===== Data extracts

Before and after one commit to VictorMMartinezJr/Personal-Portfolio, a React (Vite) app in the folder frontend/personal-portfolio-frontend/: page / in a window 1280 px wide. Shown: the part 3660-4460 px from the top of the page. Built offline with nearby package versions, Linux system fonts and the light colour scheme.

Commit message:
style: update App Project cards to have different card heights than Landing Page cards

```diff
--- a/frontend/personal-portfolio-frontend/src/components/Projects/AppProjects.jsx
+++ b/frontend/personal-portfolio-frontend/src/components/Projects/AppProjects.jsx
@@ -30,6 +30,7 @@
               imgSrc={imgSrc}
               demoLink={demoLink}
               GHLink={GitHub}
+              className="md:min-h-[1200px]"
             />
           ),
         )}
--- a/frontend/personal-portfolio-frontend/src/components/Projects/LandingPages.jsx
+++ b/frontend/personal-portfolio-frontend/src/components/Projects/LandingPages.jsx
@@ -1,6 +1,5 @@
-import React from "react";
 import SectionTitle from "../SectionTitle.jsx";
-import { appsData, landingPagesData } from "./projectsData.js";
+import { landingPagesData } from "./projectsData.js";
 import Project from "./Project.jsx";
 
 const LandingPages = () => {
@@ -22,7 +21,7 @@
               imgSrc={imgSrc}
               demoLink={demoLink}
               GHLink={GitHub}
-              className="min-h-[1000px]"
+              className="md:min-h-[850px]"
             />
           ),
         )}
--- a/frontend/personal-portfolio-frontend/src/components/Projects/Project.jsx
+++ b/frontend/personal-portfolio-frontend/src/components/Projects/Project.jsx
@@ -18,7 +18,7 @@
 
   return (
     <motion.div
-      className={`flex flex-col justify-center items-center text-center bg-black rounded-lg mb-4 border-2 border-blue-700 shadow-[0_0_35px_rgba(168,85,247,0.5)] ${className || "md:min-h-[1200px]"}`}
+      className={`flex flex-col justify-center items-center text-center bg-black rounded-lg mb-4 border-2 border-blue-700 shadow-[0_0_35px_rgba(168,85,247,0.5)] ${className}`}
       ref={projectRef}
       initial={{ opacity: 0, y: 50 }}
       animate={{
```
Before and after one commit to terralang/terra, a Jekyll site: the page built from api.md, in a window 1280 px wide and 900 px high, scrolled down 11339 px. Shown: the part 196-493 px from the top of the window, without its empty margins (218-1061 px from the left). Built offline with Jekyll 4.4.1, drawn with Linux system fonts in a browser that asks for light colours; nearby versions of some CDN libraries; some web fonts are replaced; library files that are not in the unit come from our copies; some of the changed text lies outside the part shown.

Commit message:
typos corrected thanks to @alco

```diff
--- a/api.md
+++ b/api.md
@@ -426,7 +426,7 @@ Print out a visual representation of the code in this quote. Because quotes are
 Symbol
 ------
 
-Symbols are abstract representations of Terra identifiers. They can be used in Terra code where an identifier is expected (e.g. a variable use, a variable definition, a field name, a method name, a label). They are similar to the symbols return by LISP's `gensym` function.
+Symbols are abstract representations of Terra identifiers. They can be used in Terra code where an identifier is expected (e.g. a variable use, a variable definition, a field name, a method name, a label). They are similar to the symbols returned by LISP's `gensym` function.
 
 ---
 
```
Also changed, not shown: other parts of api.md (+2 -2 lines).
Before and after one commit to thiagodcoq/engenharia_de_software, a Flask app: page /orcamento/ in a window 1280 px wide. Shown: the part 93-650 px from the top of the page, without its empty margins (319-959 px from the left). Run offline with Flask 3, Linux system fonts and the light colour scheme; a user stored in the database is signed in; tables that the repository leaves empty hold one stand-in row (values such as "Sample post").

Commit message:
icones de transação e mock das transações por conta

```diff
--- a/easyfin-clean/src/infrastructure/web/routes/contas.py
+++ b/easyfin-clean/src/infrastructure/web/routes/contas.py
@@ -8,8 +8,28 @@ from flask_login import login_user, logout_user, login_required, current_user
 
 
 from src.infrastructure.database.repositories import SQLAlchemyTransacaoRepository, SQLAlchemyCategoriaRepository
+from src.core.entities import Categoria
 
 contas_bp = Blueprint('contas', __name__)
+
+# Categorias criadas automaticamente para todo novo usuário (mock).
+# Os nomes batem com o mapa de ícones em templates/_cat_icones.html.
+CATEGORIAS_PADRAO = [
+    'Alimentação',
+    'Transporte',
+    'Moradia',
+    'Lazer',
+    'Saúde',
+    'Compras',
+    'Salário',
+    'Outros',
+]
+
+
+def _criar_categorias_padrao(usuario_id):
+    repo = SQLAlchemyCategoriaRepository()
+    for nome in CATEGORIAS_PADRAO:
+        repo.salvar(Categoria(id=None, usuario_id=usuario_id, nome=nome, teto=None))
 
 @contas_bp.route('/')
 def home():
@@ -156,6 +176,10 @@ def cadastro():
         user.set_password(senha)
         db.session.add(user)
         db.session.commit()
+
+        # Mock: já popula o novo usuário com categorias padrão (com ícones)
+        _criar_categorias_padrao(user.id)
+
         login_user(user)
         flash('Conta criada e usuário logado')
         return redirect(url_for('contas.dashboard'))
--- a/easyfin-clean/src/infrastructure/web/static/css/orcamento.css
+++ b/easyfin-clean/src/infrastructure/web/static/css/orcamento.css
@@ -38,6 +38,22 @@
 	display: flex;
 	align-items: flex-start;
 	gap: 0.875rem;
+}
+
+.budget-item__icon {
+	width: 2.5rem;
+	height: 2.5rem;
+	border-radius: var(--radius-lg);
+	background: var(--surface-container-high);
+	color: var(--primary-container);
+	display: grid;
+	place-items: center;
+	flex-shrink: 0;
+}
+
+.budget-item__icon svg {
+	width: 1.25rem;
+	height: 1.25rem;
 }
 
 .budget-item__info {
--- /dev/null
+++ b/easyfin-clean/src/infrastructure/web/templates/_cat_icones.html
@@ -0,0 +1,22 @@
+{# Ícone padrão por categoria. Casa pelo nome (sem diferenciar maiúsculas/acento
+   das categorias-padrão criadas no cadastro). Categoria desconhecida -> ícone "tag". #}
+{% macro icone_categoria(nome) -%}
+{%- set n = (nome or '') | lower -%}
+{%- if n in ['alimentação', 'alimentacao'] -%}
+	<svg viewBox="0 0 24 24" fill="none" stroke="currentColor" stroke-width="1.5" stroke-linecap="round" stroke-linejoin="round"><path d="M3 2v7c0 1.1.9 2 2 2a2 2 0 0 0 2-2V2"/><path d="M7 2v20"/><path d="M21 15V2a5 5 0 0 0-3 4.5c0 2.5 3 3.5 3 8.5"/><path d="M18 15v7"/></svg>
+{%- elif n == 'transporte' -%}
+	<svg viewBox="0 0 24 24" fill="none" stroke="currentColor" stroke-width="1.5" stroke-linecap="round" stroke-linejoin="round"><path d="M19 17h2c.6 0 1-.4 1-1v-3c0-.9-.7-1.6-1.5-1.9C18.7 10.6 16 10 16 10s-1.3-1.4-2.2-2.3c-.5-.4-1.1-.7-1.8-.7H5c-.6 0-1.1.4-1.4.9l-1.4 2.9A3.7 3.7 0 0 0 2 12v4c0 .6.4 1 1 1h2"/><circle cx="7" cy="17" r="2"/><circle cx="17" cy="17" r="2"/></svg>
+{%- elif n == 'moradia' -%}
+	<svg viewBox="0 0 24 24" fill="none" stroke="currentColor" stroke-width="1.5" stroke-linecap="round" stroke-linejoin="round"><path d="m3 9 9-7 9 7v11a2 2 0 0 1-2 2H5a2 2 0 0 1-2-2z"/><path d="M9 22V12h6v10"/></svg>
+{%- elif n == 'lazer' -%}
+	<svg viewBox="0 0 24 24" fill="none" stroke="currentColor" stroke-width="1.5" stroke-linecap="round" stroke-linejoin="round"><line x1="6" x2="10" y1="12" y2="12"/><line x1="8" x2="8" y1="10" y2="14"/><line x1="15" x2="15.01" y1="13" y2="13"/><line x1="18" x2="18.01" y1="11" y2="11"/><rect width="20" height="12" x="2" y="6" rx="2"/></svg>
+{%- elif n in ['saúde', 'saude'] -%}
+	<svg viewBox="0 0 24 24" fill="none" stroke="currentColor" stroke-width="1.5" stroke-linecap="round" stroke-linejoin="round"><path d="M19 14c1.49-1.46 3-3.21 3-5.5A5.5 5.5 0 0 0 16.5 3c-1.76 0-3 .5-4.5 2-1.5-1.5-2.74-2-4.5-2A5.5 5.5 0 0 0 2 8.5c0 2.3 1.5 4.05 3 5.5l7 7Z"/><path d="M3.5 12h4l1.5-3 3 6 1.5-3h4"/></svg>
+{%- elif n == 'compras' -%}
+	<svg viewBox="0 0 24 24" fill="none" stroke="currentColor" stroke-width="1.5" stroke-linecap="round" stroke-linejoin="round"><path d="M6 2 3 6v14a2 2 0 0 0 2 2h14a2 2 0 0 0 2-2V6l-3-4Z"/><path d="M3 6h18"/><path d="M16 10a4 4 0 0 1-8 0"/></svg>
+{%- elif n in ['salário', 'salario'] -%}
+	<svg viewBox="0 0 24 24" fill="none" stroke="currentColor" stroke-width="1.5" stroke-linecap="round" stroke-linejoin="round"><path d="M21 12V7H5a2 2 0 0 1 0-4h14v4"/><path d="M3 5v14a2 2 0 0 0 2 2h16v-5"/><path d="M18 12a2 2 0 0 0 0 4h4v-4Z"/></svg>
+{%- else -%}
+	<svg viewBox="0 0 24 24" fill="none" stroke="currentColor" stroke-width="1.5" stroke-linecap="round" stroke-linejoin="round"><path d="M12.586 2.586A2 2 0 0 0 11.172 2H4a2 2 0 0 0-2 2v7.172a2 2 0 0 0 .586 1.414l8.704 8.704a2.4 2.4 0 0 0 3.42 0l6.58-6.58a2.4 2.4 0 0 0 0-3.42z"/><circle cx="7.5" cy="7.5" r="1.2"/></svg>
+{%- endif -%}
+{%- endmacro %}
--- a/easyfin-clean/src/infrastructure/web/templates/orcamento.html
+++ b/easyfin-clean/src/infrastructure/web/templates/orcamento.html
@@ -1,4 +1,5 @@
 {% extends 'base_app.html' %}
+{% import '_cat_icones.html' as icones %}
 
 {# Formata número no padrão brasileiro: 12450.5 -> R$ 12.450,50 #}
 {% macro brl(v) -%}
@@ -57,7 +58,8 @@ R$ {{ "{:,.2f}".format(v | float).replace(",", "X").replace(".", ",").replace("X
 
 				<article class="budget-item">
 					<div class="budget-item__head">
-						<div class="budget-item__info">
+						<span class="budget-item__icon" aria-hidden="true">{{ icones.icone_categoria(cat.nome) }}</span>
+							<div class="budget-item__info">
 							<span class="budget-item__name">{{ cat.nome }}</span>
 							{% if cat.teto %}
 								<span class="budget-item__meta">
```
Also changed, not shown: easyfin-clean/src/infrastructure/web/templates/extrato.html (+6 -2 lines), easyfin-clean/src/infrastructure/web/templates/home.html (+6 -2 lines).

==========

-- Work to be completed --
Where a line in the records above contains the string "import", return that line.

-- Task result --
-import React from "react";
 import SectionTitle from "../SectionTitle.jsx";
-import { appsData, landingPagesData } from "./projectsData.js";
+import { landingPagesData } from "./projectsData.js";
 import Project from "./Project.jsx";
@@ -8,8 +8,28 @@ from flask_login import login_user, logout_user, login_required, current_user
 from src.infrastructure.database.repositories import SQLAlchemyTransacaoRepository, SQLAlchemyCategoriaRepository
+from src.core.entities import Categoria
+{% import '_cat_icones.html' as icones %}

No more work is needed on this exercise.